▶ _TRY IT_
Filter the data for "message" and copy matching lines.

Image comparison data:
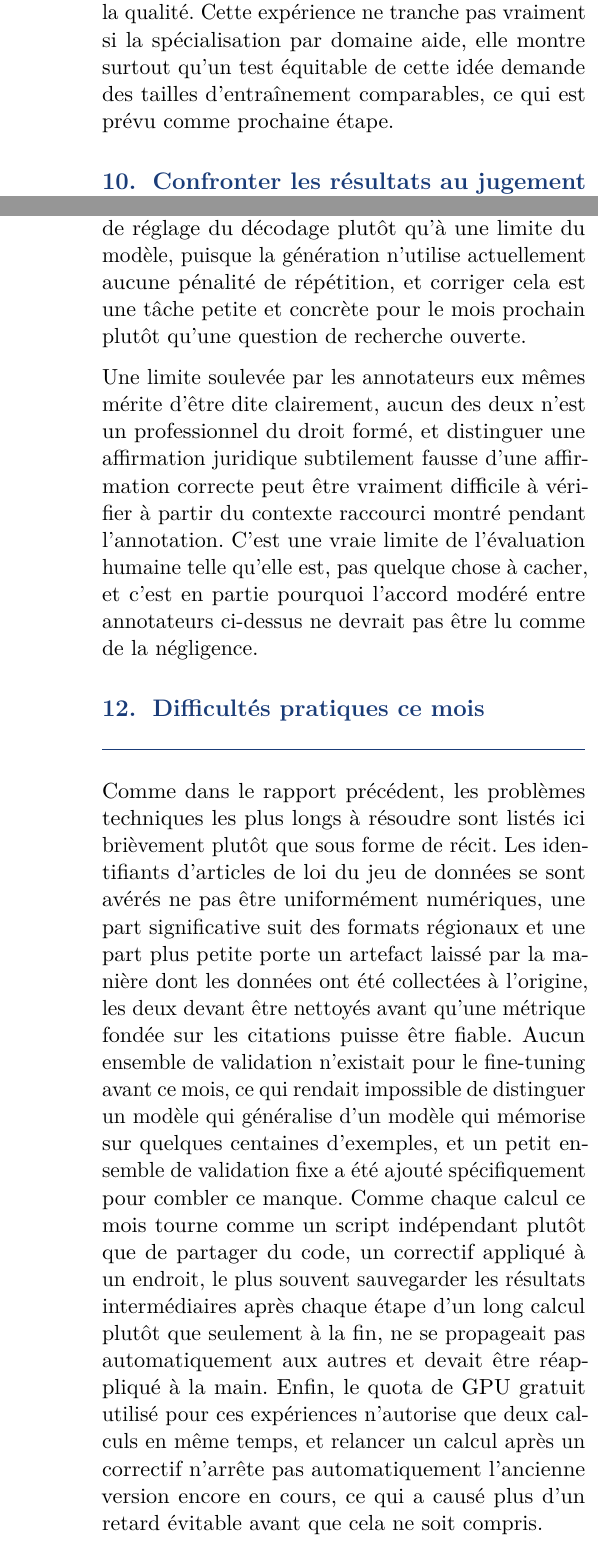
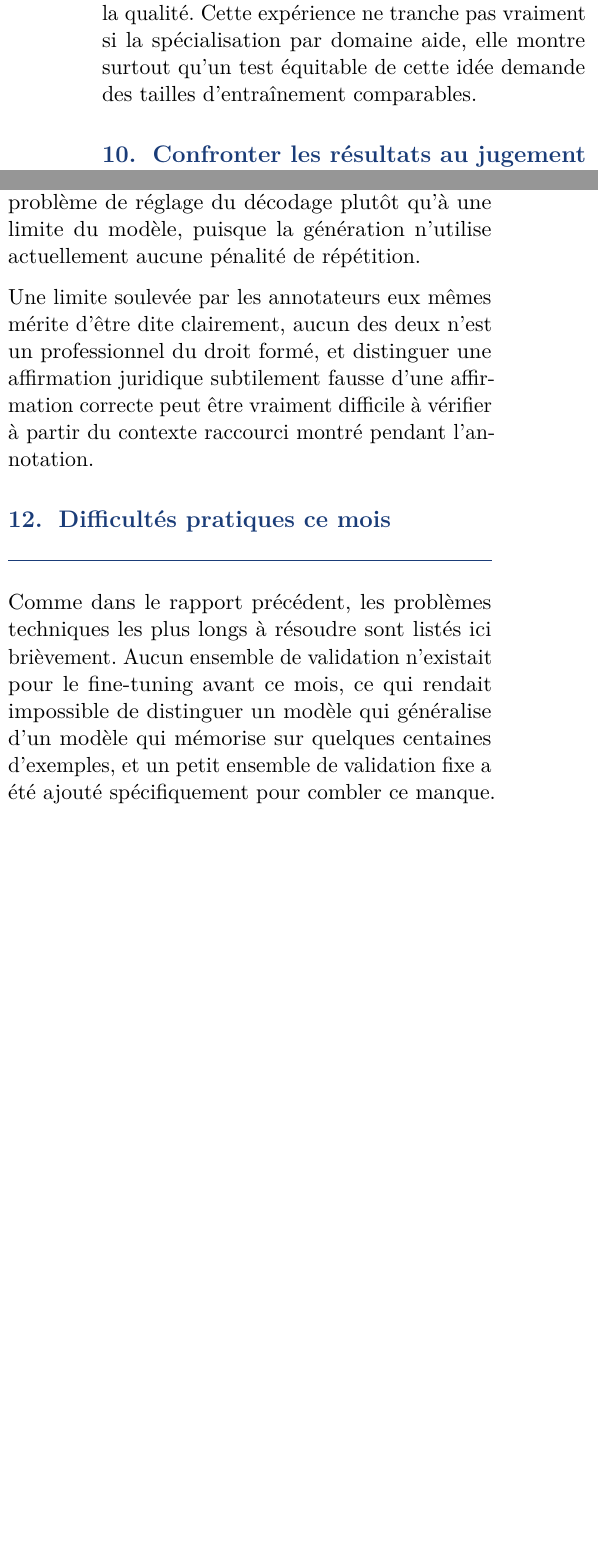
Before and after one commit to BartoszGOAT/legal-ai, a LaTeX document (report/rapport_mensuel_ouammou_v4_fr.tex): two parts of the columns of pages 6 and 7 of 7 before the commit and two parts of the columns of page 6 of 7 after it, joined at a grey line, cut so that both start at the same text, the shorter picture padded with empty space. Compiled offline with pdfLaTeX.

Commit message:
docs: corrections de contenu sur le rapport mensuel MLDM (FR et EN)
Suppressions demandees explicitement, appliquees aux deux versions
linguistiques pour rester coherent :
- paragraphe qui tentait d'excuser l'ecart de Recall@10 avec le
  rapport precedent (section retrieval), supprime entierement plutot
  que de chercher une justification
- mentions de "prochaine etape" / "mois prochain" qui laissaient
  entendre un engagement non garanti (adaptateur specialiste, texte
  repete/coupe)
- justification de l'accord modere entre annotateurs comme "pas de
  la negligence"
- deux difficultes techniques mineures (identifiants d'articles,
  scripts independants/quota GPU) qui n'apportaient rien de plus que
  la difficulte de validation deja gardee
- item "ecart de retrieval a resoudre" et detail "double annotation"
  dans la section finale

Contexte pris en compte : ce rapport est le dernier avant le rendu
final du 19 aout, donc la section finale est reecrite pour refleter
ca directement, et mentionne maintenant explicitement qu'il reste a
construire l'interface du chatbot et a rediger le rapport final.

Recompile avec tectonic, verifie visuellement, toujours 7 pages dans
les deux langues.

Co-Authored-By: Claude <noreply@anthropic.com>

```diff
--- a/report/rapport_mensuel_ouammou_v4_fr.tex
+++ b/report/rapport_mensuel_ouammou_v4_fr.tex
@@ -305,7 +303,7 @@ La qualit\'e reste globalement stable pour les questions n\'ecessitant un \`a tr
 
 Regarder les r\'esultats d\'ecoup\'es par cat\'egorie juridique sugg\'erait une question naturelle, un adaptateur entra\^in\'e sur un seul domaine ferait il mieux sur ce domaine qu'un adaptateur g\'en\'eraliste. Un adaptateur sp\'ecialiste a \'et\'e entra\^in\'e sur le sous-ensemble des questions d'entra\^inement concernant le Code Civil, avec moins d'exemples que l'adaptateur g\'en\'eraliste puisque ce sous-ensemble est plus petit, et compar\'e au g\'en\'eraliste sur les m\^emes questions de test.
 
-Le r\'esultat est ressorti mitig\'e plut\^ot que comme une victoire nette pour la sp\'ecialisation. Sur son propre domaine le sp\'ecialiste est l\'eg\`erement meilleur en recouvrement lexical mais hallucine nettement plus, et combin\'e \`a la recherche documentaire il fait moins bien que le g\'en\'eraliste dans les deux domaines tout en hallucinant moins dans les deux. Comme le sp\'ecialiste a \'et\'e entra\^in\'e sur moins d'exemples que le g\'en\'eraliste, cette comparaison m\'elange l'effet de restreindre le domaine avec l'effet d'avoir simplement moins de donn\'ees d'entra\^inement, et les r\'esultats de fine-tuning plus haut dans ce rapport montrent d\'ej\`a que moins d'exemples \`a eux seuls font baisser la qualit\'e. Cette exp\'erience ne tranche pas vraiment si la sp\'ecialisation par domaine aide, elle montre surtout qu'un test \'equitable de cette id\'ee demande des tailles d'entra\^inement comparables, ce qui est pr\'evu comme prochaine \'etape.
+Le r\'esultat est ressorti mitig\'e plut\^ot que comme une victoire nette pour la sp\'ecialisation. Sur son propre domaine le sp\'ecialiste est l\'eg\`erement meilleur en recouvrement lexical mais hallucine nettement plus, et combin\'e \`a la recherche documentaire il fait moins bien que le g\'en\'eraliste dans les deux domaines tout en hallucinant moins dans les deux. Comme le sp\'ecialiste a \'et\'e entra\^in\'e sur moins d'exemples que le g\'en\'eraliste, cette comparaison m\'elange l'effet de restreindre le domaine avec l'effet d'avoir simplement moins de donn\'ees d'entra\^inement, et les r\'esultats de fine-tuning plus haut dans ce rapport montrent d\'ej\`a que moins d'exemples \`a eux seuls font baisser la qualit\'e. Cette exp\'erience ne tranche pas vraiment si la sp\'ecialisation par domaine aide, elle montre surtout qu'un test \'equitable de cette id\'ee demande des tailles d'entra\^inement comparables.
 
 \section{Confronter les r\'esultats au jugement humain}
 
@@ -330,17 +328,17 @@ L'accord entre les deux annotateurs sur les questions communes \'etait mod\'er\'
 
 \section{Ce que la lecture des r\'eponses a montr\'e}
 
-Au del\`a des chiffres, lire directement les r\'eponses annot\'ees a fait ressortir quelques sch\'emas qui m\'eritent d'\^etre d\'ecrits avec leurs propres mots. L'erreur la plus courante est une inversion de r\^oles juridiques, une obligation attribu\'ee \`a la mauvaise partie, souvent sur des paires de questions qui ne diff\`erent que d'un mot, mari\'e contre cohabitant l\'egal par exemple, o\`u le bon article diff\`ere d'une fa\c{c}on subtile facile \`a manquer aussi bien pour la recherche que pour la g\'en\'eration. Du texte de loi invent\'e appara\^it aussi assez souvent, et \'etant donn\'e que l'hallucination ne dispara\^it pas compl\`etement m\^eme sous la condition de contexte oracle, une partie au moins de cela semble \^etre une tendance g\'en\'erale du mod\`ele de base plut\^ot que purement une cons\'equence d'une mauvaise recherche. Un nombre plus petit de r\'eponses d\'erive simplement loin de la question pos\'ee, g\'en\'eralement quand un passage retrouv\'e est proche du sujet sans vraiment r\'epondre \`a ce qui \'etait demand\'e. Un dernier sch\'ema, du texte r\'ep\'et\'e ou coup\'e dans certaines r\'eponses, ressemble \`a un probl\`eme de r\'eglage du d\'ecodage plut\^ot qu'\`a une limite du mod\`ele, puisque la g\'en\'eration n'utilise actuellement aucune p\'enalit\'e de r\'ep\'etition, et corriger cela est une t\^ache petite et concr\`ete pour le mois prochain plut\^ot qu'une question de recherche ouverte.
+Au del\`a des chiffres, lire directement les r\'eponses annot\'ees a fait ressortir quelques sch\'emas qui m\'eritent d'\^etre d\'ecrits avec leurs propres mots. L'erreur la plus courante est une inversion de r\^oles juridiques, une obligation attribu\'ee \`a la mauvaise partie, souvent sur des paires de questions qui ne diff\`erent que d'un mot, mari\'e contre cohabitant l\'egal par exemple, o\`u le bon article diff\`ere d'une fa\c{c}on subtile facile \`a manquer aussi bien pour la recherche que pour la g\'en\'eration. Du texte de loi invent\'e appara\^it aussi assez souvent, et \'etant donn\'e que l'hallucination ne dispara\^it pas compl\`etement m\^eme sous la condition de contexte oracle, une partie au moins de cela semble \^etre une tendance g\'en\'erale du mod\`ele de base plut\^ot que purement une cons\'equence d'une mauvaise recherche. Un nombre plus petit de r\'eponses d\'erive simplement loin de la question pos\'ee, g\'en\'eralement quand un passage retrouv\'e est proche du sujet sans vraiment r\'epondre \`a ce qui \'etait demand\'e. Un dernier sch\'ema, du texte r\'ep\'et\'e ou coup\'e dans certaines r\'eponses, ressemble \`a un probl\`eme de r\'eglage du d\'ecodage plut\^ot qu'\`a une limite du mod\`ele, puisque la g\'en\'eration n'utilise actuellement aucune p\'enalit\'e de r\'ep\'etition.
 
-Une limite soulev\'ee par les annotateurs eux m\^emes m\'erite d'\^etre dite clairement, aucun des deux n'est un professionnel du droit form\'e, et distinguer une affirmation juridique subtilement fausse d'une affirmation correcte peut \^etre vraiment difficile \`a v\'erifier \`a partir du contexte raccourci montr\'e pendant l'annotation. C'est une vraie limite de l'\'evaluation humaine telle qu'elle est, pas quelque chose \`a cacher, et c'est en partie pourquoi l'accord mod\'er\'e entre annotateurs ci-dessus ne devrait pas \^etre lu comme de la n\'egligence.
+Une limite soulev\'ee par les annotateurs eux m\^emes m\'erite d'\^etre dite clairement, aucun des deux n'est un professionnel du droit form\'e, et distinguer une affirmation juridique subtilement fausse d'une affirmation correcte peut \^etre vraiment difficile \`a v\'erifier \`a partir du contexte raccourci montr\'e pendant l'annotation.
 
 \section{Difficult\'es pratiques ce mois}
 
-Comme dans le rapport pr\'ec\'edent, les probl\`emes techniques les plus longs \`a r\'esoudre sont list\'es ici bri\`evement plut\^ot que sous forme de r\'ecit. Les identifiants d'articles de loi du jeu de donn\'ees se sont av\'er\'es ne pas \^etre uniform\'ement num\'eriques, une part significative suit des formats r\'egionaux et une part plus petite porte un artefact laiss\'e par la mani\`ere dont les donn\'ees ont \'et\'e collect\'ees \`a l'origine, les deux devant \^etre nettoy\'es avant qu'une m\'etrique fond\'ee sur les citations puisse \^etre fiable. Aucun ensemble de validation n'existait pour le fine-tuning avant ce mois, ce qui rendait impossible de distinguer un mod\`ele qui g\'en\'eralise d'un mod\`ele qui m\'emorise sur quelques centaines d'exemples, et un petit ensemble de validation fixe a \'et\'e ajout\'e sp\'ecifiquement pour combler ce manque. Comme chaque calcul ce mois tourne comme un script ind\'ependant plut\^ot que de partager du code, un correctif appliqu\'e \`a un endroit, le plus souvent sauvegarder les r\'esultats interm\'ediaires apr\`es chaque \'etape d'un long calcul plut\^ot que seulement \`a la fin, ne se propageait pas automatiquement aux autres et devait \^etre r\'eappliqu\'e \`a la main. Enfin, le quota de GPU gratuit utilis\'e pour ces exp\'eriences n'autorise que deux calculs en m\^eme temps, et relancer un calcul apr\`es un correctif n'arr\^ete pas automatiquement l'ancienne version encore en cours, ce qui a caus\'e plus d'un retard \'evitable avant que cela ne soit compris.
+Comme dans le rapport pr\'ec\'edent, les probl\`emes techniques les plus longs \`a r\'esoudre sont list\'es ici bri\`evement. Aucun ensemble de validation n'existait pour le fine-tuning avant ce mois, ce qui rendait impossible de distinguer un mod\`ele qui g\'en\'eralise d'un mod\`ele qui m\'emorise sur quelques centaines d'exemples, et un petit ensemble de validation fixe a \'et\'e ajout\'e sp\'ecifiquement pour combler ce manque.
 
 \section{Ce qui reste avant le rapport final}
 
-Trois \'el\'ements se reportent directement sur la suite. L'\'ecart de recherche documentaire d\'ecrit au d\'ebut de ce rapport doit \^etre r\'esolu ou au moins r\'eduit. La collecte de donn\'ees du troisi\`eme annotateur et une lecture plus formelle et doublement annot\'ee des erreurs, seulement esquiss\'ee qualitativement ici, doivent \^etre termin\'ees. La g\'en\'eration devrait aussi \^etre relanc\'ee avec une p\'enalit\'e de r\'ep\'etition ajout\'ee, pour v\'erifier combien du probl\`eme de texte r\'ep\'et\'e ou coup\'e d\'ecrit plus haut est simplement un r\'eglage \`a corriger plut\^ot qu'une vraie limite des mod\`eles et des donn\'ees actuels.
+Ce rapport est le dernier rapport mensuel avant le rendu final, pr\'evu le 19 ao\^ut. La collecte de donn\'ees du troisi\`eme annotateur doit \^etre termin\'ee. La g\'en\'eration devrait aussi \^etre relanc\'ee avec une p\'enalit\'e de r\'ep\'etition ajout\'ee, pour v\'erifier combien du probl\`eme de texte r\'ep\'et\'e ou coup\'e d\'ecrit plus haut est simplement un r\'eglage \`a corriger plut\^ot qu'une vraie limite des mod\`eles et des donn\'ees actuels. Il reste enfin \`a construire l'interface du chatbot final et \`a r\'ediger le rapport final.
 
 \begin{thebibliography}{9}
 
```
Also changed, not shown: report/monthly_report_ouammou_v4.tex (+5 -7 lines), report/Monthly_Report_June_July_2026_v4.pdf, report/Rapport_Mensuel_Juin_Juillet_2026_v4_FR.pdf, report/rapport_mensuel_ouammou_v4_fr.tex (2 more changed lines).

...

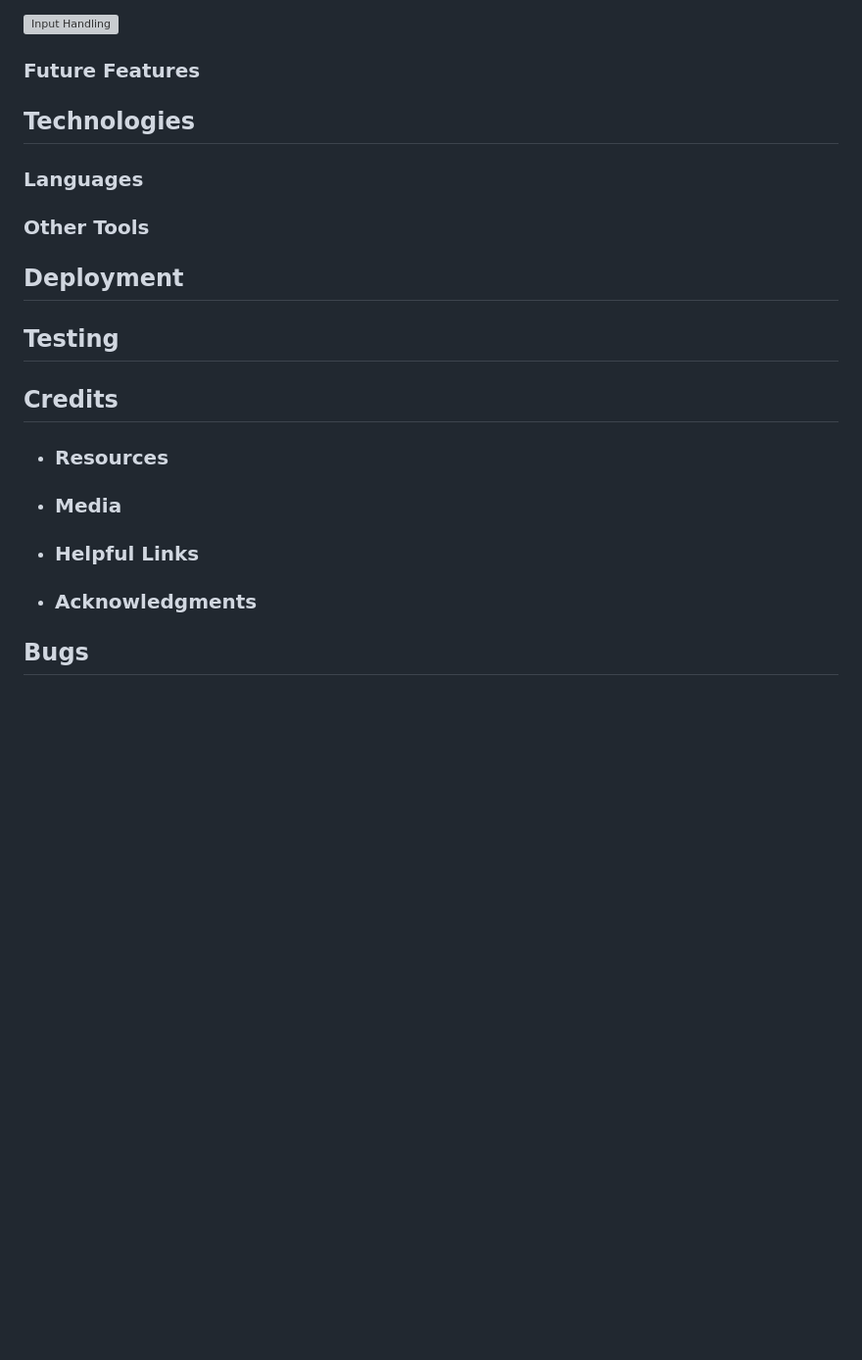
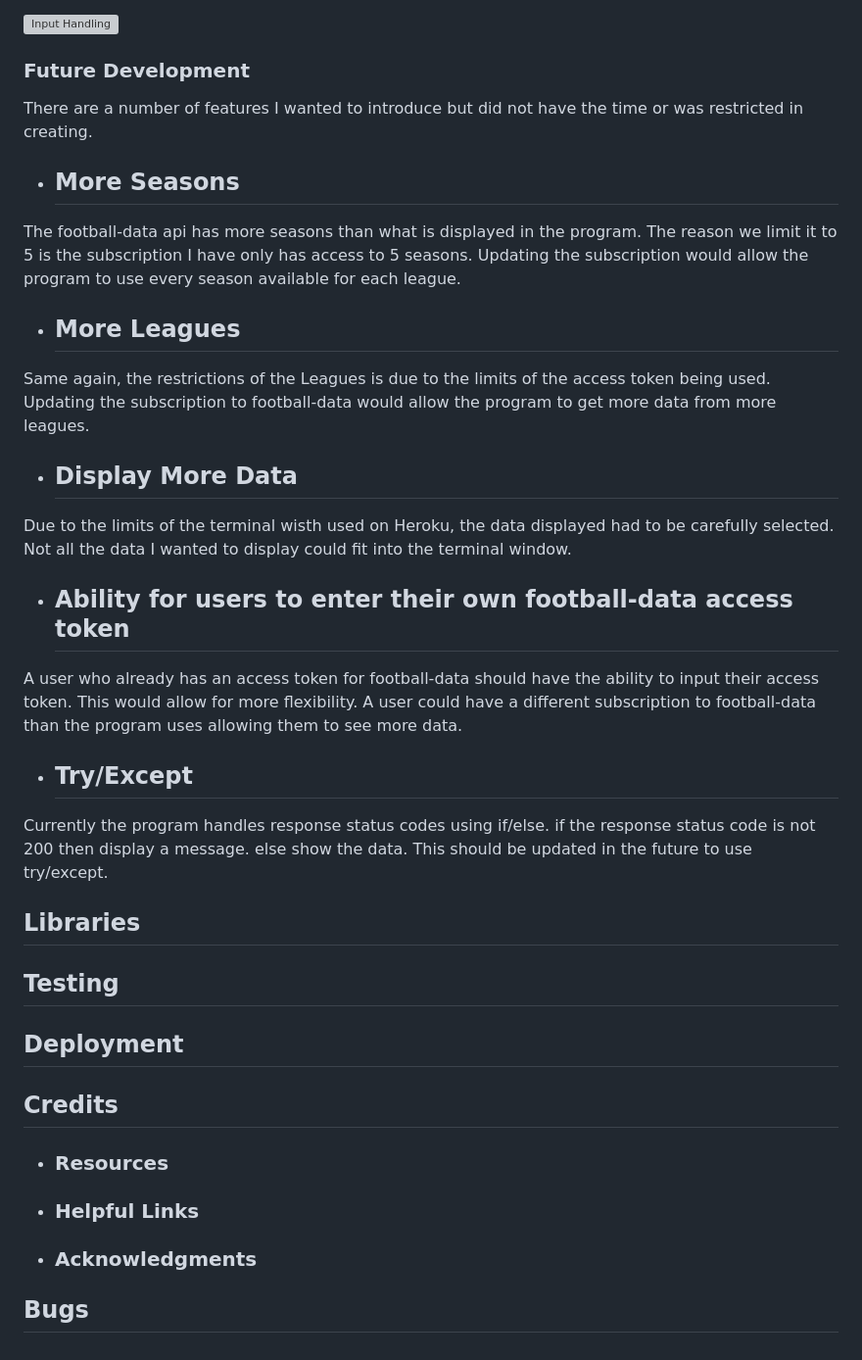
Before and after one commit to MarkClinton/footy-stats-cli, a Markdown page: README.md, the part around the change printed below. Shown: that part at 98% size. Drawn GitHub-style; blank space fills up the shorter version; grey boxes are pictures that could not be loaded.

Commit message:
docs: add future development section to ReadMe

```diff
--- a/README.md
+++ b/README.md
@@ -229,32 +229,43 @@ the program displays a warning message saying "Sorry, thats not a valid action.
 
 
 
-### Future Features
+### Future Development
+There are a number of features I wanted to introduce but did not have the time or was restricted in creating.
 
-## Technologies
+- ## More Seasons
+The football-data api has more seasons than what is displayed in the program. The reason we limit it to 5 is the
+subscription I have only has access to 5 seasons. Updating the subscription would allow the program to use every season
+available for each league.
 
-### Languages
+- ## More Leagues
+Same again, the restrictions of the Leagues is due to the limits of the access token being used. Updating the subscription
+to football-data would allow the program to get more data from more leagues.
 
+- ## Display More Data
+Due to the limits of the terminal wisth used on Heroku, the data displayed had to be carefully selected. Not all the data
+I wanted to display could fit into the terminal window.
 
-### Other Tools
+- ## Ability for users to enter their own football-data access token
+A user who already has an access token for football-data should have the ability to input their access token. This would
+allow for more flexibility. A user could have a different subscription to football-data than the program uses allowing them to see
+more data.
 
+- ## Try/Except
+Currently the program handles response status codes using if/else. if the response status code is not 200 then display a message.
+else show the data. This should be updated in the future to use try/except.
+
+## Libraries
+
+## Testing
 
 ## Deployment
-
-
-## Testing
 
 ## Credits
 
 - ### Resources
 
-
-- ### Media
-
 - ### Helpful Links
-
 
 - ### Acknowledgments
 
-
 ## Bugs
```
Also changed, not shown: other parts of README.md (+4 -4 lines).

▶ _TASK RESULT_
Commit message:
Commit message:
@@ -229,32 +229,43 @@ the program displays a warning message saying "Sorry, thats not a valid action.
+Currently the program handles response status codes using if/else. if the response status code is not 200 then display a message.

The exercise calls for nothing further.